BRIEF => Give back every line of the material exactly. Skip the pictures.

DATA EXTRACTS =>
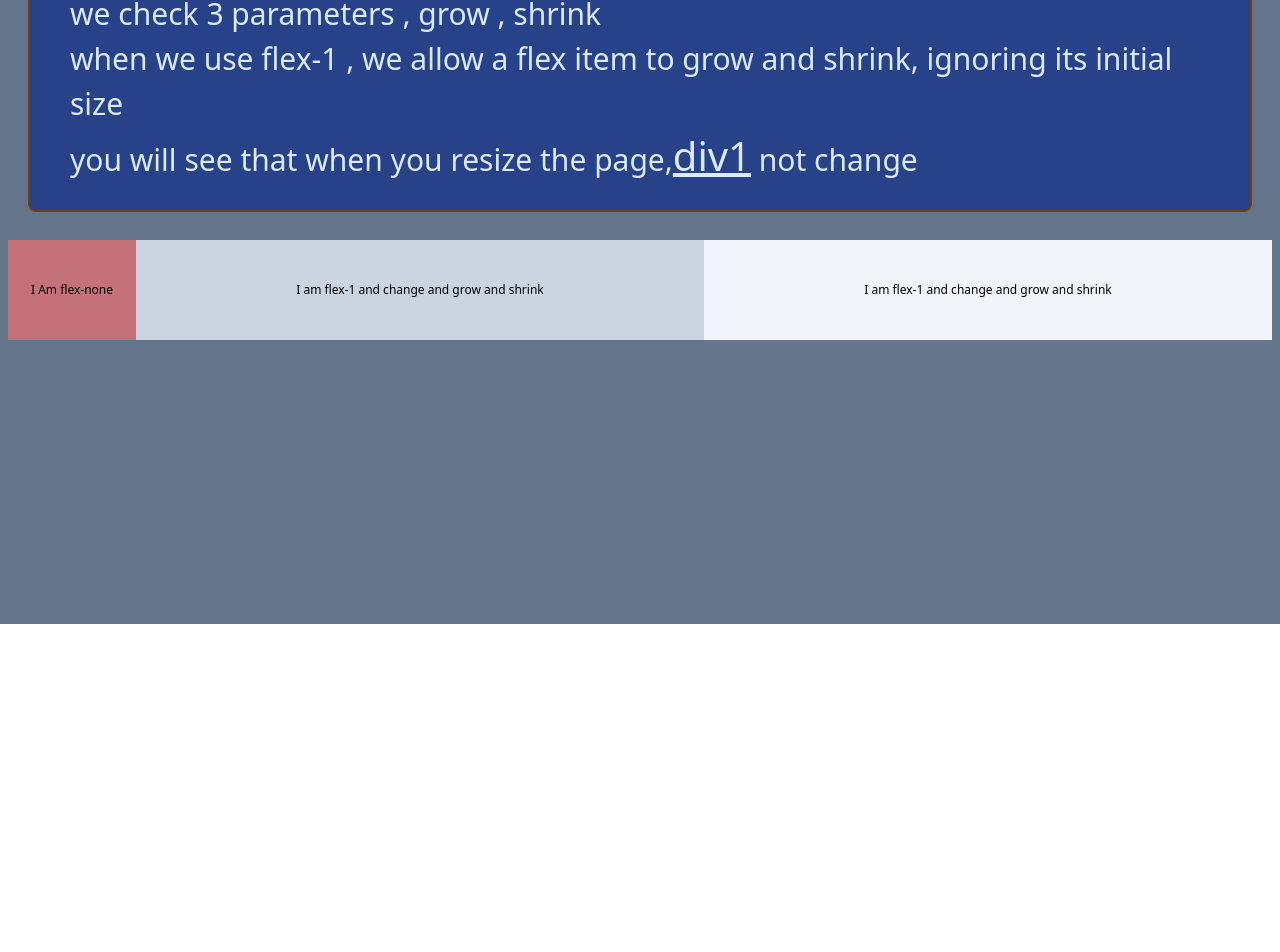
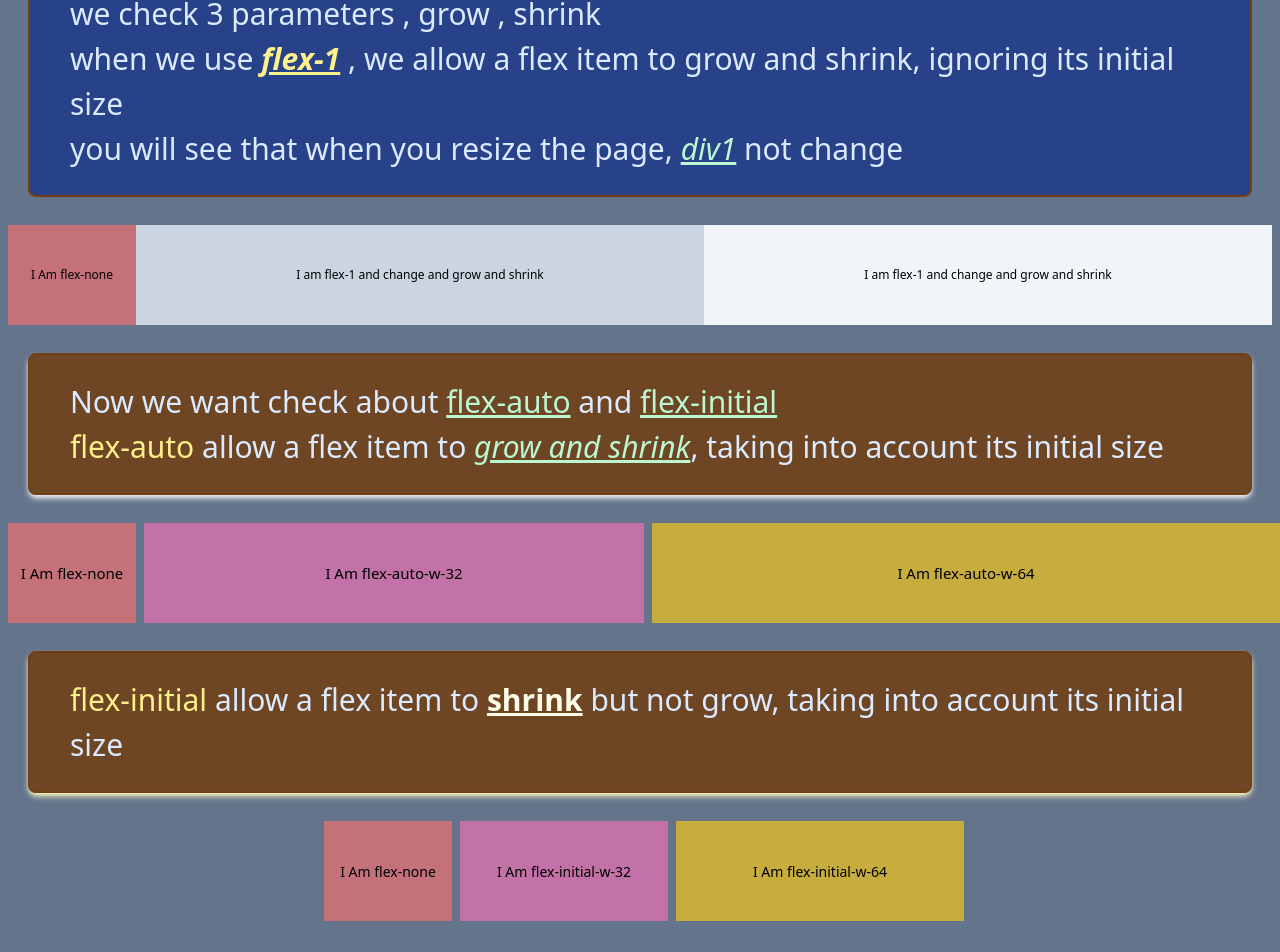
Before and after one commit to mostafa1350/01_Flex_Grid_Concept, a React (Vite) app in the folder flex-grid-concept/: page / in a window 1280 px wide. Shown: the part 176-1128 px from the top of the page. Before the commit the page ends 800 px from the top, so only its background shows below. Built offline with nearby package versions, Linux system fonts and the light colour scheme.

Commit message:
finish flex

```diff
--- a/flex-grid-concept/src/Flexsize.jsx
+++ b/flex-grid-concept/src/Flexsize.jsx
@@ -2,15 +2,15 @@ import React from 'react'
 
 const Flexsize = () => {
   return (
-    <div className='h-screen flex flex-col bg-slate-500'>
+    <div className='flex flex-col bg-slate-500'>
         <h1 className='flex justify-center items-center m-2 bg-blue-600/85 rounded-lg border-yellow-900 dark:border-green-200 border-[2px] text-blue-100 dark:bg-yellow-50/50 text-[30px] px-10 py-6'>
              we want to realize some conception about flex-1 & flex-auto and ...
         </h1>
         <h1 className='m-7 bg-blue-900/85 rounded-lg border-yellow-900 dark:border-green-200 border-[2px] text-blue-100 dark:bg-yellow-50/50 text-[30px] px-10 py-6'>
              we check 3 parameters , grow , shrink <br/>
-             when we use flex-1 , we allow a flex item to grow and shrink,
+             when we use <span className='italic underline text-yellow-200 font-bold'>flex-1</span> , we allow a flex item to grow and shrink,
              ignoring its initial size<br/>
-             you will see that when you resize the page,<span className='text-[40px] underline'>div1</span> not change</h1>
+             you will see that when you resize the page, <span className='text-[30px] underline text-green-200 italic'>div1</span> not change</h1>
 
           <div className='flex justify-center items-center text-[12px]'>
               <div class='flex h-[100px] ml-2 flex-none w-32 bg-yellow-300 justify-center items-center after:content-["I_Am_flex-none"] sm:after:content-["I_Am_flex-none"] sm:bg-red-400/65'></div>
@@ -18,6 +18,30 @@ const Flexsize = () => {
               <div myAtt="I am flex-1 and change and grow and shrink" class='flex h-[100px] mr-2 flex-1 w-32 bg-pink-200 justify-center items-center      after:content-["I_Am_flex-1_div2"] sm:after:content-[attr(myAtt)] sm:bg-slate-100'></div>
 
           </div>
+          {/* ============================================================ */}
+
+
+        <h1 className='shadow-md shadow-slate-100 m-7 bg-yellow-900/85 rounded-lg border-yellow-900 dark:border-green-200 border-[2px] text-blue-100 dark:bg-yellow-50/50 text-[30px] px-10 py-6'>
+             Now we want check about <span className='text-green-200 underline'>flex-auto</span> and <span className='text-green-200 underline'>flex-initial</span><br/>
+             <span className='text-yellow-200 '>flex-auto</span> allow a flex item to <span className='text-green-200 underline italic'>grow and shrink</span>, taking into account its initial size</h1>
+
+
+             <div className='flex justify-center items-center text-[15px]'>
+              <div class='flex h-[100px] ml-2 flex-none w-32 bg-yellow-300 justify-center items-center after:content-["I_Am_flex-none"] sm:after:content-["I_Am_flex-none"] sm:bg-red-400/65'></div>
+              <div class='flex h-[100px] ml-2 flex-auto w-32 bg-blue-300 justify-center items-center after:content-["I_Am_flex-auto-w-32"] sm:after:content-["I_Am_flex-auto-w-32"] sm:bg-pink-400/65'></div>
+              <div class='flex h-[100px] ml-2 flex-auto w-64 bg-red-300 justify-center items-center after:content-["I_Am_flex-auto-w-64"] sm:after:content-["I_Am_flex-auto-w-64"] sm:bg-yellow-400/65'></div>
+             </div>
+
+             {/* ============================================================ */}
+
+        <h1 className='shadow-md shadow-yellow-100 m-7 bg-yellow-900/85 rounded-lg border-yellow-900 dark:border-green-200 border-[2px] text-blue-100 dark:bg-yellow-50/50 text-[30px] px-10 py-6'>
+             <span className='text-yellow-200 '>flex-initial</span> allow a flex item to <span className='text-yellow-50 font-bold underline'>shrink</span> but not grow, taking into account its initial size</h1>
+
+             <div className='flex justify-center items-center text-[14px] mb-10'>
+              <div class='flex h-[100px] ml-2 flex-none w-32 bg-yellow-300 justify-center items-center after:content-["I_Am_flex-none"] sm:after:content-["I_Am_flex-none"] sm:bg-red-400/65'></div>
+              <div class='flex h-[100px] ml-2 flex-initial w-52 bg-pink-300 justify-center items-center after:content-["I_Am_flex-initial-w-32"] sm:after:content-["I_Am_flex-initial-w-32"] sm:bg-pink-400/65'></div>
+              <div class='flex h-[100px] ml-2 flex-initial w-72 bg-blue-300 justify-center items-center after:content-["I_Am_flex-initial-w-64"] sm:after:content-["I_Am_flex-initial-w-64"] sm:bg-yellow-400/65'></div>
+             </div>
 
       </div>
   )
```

OUTPUT OF THE EXERCISE =>
Before and after one commit to mostafa1350/01_Flex_Grid_Concept, a React (Vite) app in the folder flex-grid-concept/: page / in a window 1280 px wide. Shown: the part 176-1128 px from the top of the page. Before the commit the page ends 800 px from the top, so only its background shows below. Built offline with nearby package versions, Linux system fonts and the light colour scheme.

Commit message:
finish flex

```diff
--- a/flex-grid-concept/src/Flexsize.jsx
+++ b/flex-grid-concept/src/Flexsize.jsx
@@ -2,15 +2,15 @@ import React from 'react'
 
 const Flexsize = () => {
   return (
-    <div className='h-screen flex flex-col bg-slate-500'>
+    <div className='flex flex-col bg-slate-500'>
         <h1 className='flex justify-center items-center m-2 bg-blue-600/85 rounded-lg border-yellow-900 dark:border-green-200 border-[2px] text-blue-100 dark:bg-yellow-50/50 text-[30px] px-10 py-6'>
              we want to realize some conception about flex-1 & flex-auto and ...
         </h1>
         <h1 className='m-7 bg-blue-900/85 rounded-lg border-yellow-900 dark:border-green-200 border-[2px] text-blue-100 dark:bg-yellow-50/50 text-[30px] px-10 py-6'>
              we check 3 parameters , grow , shrink <br/>
-             when we use flex-1 , we allow a flex item to grow and shrink,
+             when we use <span className='italic underline text-yellow-200 font-bold'>flex-1</span> , we allow a flex item to grow and shrink,
              ignoring its initial size<br/>
-             you will see that when you resize the page,<span className='text-[40px] underline'>div1</span> not change</h1>
+             you will see that when you resize the page, <span className='text-[30px] underline text-green-200 italic'>div1</span> not change</h1>
 
           <div className='flex justify-center items-center text-[12px]'>
               <div class='flex h-[100px] ml-2 flex-none w-32 bg-yellow-300 justify-center items-center after:content-["I_Am_flex-none"] sm:after:content-["I_Am_flex-none"] sm:bg-red-400/65'></div>
@@ -18,6 +18,30 @@ const Flexsize = () => {
               <div myAtt="I am flex-1 and change and grow and shrink" class='flex h-[100px] mr-2 flex-1 w-32 bg-pink-200 justify-center items-center      after:content-["I_Am_flex-1_div2"] sm:after:content-[attr(myAtt)] sm:bg-slate-100'></div>
 
           </div>
+          {/* ============================================================ */}
+
+
+        <h1 className='shadow-md shadow-slate-100 m-7 bg-yellow-900/85 rounded-lg border-yellow-900 dark:border-green-200 border-[2px] text-blue-100 dark:bg-yellow-50/50 text-[30px] px-10 py-6'>
+             Now we want check about <span className='text-green-200 underline'>flex-auto</span> and <span className='text-green-200 underline'>flex-initial</span><br/>
+             <span className='text-yellow-200 '>flex-auto</span> allow a flex item to <span className='text-green-200 underline italic'>grow and shrink</span>, taking into account its initial size</h1>
+
+
+             <div className='flex justify-center items-center text-[15px]'>
+              <div class='flex h-[100px] ml-2 flex-none w-32 bg-yellow-300 justify-center items-center after:content-["I_Am_flex-none"] sm:after:content-["I_Am_flex-none"] sm:bg-red-400/65'></div>
+              <div class='flex h-[100px] ml-2 flex-auto w-32 bg-blue-300 justify-center items-center after:content-["I_Am_flex-auto-w-32"] sm:after:content-["I_Am_flex-auto-w-32"] sm:bg-pink-400/65'></div>
+              <div class='flex h-[100px] ml-2 flex-auto w-64 bg-red-300 justify-center items-center after:content-["I_Am_flex-auto-w-64"] sm:after:content-["I_Am_flex-auto-w-64"] sm:bg-yellow-400/65'></div>
+             </div>
+
+             {/* ============================================================ */}
+
+        <h1 className='shadow-md shadow-yellow-100 m-7 bg-yellow-900/85 rounded-lg border-yellow-900 dark:border-green-200 border-[2px] text-blue-100 dark:bg-yellow-50/50 text-[30px] px-10 py-6'>
+             <span className='text-yellow-200 '>flex-initial</span> allow a flex item to <span className='text-yellow-50 font-bold underline'>shrink</span> but not grow, taking into account its initial size</h1>
+
+             <div className='flex justify-center items-center text-[14px] mb-10'>
+              <div class='flex h-[100px] ml-2 flex-none w-32 bg-yellow-300 justify-center items-center after:content-["I_Am_flex-none"] sm:after:content-["I_Am_flex-none"] sm:bg-red-400/65'></div>
+              <div class='flex h-[100px] ml-2 flex-initial w-52 bg-pink-300 justify-center items-center after:content-["I_Am_flex-initial-w-32"] sm:after:content-["I_Am_flex-initial-w-32"] sm:bg-pink-400/65'></div>
+              <div class='flex h-[100px] ml-2 flex-initial w-72 bg-blue-300 justify-center items-center after:content-["I_Am_flex-initial-w-64"] sm:after:content-["I_Am_flex-initial-w-64"] sm:bg-yellow-400/65'></div>
+             </div>
 
       </div>
   )
```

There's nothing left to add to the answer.